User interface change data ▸
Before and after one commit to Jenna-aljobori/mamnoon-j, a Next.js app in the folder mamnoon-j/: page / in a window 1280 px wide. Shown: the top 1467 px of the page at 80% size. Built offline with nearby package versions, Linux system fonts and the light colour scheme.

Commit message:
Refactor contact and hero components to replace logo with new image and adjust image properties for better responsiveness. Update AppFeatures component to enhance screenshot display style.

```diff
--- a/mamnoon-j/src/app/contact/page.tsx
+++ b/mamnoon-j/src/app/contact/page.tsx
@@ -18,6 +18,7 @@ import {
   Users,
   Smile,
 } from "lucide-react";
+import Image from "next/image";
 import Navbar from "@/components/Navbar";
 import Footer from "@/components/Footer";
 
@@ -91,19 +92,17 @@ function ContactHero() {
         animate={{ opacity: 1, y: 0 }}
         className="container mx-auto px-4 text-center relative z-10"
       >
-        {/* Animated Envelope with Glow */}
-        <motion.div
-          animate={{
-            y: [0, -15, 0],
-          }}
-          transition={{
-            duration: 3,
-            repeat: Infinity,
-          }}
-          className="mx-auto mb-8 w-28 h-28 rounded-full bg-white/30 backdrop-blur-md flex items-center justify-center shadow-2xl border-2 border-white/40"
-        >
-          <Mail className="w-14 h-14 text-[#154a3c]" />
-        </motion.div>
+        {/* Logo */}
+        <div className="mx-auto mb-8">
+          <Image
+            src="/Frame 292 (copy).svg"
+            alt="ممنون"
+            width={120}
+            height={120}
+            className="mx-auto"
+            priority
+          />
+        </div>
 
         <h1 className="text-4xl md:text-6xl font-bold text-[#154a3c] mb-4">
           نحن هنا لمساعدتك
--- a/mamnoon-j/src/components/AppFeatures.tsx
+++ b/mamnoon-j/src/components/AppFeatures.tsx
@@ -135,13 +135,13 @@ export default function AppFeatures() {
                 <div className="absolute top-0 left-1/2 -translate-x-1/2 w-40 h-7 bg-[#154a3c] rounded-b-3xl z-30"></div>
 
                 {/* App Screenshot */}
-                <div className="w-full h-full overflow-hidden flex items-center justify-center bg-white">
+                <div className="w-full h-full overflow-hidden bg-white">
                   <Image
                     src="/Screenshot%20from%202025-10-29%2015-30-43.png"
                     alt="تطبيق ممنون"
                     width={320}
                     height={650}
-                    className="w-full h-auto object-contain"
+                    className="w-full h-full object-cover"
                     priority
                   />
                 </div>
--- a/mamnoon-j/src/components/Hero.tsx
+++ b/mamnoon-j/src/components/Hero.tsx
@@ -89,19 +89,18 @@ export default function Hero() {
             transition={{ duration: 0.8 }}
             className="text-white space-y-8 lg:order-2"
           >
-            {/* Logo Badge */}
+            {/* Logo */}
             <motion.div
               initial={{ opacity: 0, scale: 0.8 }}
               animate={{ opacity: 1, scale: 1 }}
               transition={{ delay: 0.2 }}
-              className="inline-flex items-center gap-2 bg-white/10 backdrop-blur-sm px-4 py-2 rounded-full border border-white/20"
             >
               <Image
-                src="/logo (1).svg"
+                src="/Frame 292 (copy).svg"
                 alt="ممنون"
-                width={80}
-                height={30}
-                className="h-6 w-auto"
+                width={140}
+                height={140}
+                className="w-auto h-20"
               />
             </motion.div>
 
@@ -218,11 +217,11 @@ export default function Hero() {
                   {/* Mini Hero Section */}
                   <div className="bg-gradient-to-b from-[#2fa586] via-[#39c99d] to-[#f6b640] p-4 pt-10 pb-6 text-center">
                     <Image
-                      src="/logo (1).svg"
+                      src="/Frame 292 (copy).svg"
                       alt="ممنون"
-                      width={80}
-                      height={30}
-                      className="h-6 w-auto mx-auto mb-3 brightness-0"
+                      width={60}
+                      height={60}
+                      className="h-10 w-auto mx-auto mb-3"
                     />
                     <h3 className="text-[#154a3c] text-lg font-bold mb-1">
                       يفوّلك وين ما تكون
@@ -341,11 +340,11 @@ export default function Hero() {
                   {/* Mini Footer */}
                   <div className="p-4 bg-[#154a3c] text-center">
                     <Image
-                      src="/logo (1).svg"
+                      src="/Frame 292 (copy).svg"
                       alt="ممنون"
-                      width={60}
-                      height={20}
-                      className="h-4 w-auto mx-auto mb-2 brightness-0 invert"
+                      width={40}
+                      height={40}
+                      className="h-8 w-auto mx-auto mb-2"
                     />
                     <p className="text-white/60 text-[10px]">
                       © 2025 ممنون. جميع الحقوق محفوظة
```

--

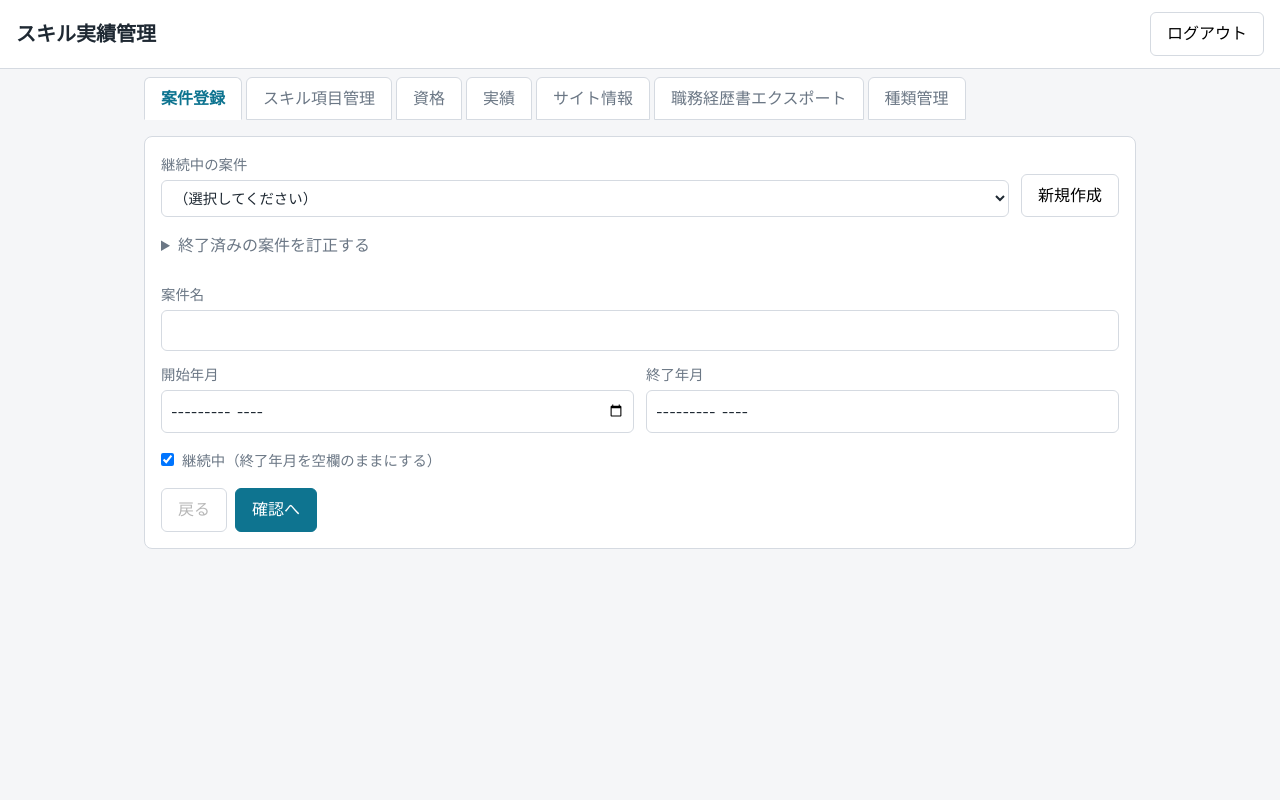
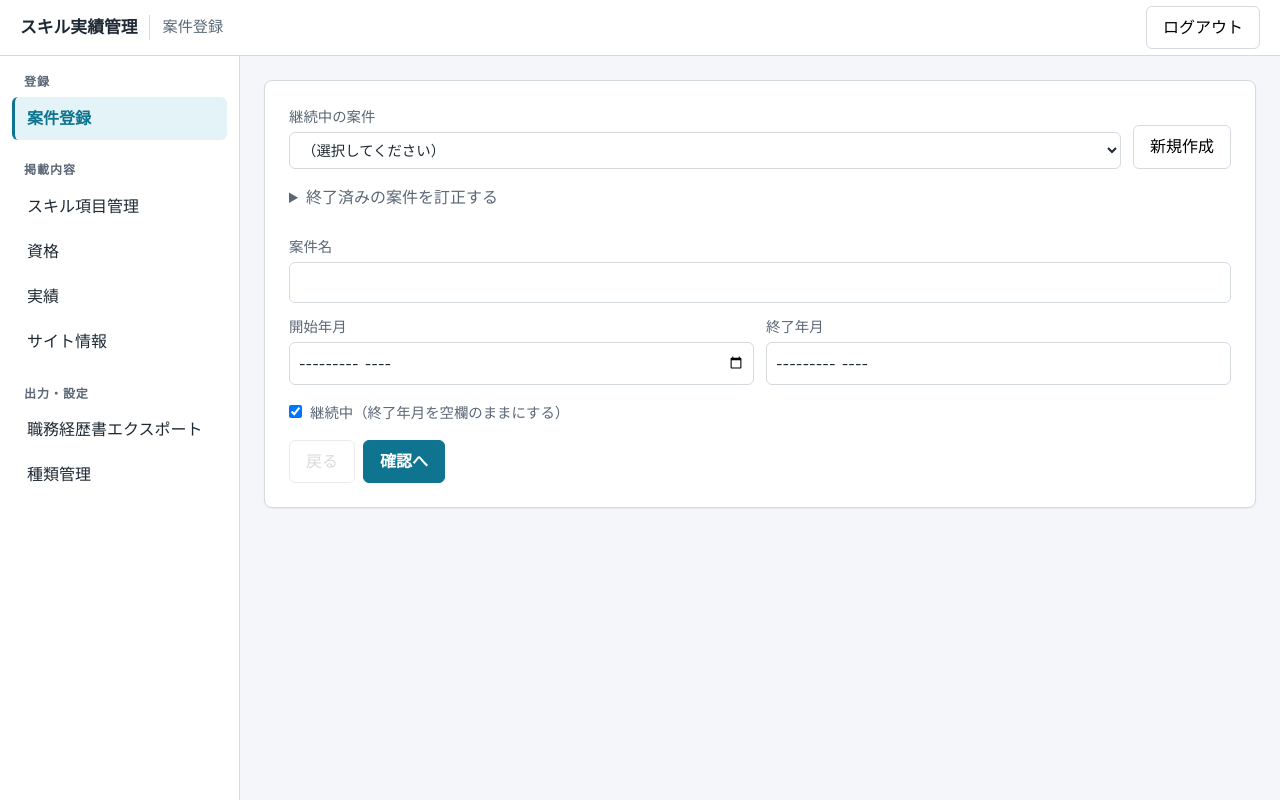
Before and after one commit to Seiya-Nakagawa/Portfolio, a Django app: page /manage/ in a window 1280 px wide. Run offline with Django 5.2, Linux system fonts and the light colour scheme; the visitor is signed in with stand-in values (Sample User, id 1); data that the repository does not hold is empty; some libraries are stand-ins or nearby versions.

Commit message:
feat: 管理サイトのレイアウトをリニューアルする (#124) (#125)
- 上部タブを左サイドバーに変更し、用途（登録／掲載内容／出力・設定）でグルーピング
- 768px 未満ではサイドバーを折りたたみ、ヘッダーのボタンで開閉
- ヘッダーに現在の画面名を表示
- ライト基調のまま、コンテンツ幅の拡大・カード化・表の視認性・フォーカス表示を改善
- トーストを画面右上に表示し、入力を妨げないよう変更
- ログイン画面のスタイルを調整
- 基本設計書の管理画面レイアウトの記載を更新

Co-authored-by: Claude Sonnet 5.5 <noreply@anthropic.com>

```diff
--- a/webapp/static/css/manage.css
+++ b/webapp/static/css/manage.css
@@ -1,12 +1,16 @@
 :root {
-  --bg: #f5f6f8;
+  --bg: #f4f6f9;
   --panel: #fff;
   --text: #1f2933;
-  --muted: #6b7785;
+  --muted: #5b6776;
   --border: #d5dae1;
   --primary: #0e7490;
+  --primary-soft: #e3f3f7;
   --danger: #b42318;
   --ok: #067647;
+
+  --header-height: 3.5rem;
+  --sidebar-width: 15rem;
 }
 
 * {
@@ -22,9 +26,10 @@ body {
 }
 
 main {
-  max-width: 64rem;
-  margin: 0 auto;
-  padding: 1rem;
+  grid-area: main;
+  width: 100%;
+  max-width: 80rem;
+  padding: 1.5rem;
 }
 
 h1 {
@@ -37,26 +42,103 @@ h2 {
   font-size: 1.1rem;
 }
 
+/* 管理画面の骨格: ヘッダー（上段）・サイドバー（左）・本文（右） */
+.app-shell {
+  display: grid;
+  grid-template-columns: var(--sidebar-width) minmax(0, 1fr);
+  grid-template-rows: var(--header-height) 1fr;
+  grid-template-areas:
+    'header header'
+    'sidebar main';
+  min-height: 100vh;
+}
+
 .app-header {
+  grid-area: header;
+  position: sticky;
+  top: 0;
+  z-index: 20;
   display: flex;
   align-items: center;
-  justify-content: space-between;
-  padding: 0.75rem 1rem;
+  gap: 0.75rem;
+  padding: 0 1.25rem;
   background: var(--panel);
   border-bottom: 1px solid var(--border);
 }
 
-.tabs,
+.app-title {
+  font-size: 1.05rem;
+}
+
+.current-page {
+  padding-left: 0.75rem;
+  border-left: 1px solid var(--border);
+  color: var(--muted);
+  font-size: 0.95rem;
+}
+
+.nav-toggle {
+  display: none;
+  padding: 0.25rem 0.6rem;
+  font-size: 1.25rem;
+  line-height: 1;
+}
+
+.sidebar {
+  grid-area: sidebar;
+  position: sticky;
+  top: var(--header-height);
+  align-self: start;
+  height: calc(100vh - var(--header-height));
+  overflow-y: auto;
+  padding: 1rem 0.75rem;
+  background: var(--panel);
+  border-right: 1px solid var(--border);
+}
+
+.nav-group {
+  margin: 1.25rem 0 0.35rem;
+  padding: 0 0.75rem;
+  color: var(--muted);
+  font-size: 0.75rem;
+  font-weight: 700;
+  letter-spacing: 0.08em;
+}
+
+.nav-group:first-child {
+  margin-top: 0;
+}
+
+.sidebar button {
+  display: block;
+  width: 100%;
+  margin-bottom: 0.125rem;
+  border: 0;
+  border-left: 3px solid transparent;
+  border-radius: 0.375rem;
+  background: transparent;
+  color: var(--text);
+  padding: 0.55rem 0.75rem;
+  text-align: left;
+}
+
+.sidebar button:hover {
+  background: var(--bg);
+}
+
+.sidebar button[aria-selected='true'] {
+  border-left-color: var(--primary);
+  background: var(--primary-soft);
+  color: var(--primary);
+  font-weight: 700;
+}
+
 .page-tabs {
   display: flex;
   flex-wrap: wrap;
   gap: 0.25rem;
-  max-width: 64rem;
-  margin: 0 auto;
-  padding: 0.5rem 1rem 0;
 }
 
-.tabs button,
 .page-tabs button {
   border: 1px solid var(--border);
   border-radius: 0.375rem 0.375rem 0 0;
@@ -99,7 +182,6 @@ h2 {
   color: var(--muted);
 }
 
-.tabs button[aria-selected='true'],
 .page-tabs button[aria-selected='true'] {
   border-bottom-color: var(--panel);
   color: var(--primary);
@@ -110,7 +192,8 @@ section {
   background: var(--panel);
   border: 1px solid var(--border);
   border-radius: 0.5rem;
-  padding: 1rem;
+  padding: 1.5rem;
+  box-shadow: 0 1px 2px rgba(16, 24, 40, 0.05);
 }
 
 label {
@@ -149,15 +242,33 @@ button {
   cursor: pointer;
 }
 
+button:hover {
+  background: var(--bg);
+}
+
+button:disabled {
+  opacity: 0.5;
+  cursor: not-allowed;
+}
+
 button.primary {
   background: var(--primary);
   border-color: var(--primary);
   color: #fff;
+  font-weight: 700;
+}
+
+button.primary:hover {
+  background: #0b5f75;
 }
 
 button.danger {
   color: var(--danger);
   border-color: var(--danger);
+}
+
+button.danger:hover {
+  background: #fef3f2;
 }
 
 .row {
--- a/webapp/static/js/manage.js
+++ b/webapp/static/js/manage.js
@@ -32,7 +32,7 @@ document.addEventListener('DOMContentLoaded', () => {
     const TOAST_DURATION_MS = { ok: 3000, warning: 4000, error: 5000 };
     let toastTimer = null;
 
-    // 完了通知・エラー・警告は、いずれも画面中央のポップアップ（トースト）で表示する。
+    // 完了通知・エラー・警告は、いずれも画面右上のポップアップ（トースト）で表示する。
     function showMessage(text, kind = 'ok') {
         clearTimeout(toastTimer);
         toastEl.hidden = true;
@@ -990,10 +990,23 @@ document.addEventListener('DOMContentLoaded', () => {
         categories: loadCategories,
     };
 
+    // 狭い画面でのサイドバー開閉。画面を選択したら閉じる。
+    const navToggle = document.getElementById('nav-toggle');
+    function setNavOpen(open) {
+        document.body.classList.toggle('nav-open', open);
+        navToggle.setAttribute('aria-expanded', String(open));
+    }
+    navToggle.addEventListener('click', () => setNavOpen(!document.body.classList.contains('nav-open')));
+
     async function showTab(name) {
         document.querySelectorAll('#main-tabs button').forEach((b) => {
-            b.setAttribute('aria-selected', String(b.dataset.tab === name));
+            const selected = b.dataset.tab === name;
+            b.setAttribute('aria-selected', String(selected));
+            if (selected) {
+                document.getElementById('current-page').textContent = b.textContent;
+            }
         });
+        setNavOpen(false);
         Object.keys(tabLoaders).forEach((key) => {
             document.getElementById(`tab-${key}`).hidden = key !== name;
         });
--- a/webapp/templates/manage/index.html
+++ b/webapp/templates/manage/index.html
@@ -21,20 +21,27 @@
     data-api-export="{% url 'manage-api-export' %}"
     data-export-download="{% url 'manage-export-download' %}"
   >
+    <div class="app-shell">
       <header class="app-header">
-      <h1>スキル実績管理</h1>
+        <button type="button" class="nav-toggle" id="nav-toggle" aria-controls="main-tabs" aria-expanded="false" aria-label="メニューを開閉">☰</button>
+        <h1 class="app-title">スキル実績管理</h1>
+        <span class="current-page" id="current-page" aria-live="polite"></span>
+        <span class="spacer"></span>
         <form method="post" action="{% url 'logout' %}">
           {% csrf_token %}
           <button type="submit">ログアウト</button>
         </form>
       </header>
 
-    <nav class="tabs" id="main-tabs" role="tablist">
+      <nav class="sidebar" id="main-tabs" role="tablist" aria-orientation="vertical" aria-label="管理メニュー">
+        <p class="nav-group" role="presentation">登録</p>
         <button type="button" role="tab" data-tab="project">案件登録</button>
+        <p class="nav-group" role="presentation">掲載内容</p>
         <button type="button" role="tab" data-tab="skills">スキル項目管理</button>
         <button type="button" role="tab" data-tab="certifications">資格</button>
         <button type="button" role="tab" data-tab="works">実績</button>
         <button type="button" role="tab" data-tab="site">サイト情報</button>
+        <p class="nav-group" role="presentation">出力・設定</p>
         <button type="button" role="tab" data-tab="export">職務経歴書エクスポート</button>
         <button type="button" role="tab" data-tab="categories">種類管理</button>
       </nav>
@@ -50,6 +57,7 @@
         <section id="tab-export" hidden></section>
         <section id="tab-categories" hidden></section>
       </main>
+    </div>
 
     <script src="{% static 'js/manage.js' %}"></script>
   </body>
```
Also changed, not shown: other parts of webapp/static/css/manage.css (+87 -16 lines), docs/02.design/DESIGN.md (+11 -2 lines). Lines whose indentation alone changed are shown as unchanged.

Task item ▸
Reproduce every line from the preceding data in which the word "grid" can be found.

Solution for this task ▸
+  grid-area: main;
+  display: grid;
+  grid-template-columns: var(--sidebar-width) minmax(0, 1fr);
+  grid-template-rows: var(--header-height) 1fr;
+  grid-template-areas:
+  grid-area: header;
+  grid-area: sidebar;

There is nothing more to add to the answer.